## SUPPLIED DATA:
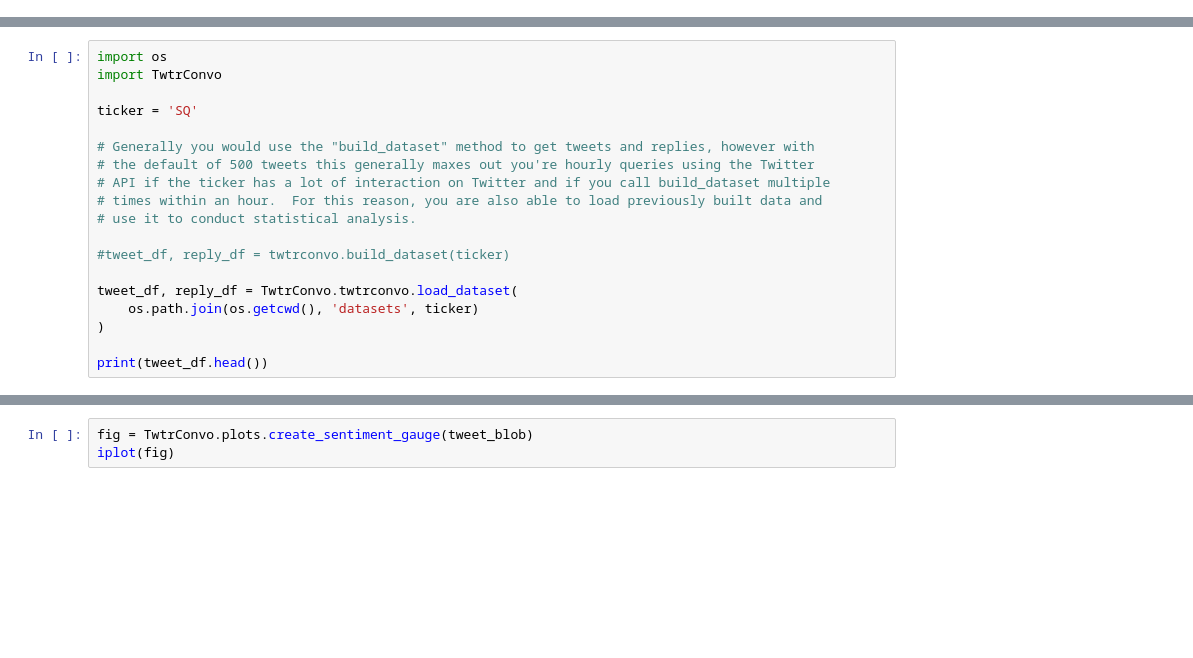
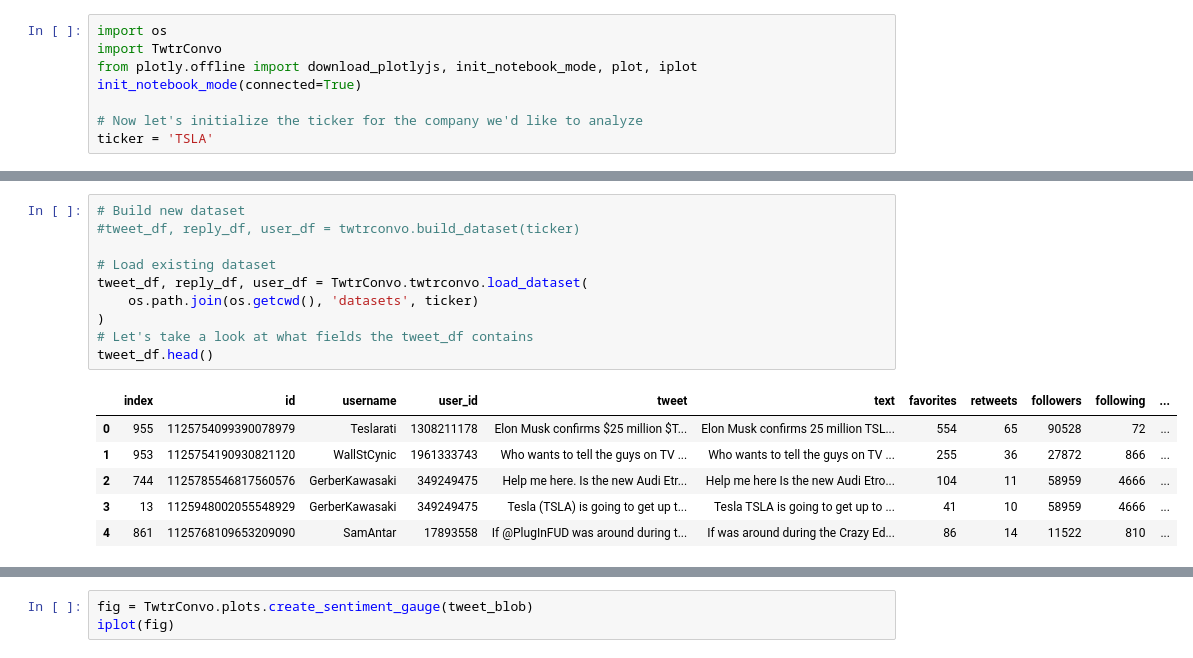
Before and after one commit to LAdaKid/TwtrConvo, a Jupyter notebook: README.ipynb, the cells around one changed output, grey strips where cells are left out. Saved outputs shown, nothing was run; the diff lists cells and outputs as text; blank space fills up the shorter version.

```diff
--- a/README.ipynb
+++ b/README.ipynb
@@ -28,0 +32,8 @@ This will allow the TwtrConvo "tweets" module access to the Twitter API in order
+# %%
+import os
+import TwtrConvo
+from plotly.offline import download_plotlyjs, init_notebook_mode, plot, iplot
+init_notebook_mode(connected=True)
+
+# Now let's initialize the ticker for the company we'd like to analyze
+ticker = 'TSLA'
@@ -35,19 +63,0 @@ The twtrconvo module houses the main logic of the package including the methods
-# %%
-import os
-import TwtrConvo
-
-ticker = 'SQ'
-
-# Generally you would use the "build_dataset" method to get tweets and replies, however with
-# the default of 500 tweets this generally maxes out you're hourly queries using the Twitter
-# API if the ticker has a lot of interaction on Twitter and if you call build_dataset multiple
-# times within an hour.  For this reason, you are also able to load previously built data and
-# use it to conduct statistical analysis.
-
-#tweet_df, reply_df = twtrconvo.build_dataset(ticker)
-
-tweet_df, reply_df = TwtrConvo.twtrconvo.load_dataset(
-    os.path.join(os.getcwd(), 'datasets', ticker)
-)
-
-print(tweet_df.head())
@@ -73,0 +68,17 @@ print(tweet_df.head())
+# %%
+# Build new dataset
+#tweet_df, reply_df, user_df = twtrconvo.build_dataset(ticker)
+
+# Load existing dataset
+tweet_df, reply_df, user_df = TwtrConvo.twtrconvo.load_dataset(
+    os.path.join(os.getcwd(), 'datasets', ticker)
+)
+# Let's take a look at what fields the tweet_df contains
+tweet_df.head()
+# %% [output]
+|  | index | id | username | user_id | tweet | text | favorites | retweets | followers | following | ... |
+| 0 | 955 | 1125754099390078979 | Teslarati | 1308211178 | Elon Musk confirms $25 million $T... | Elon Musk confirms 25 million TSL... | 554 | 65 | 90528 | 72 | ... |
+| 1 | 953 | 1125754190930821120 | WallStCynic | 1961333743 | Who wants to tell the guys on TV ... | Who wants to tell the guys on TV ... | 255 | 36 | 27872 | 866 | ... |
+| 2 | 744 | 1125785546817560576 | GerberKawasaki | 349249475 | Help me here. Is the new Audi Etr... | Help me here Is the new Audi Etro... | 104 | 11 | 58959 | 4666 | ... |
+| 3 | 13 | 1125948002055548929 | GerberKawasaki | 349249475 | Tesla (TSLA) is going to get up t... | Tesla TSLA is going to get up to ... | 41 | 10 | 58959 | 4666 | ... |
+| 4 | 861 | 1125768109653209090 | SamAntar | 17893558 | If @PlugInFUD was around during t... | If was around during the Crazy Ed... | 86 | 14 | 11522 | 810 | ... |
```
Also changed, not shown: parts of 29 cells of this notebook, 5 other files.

---

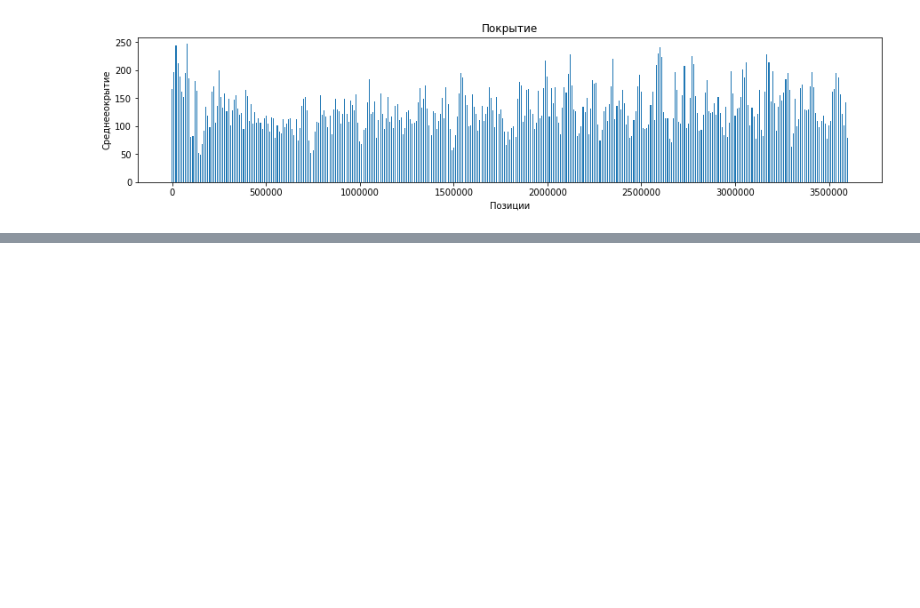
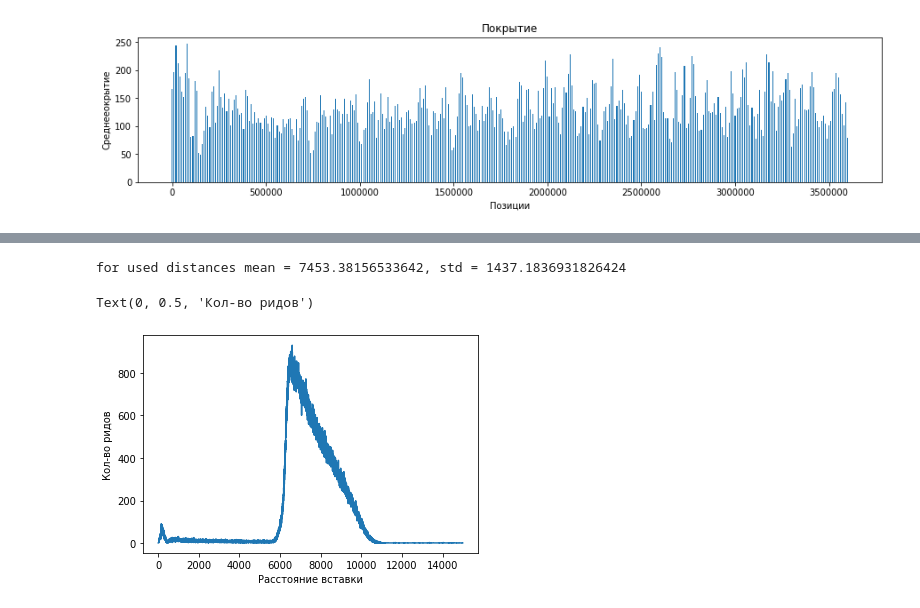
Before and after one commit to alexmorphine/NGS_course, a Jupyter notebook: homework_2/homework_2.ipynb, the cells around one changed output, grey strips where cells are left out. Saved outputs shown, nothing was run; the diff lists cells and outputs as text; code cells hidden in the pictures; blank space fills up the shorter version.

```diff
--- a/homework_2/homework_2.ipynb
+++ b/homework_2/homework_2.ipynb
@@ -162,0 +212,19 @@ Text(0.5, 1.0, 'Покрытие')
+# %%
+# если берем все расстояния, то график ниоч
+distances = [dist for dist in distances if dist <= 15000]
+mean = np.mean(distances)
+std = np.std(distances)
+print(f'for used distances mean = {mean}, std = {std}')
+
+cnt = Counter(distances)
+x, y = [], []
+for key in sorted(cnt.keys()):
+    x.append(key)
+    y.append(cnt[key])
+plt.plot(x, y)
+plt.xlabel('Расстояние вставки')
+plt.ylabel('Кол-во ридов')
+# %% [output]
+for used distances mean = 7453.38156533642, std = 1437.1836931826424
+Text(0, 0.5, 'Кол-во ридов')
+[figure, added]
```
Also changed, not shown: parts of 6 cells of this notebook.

## WORK TO BE COMPLETED:
Find all the lines containing "ticker" in the material, then copy them.

## OUTPUT FOR THIS TASK:
+# Now let's initialize the ticker for the company we'd like to analyze
+ticker = 'TSLA'
-ticker = 'SQ'
-# API if the ticker has a lot of interaction on Twitter and if you call build_dataset multiple
-#tweet_df, reply_df = twtrconvo.build_dataset(ticker)
-    os.path.join(os.getcwd(), 'datasets', ticker)
+#tweet_df, reply_df, user_df = twtrconvo.build_dataset(ticker)
+    os.path.join(os.getcwd(), 'datasets', ticker)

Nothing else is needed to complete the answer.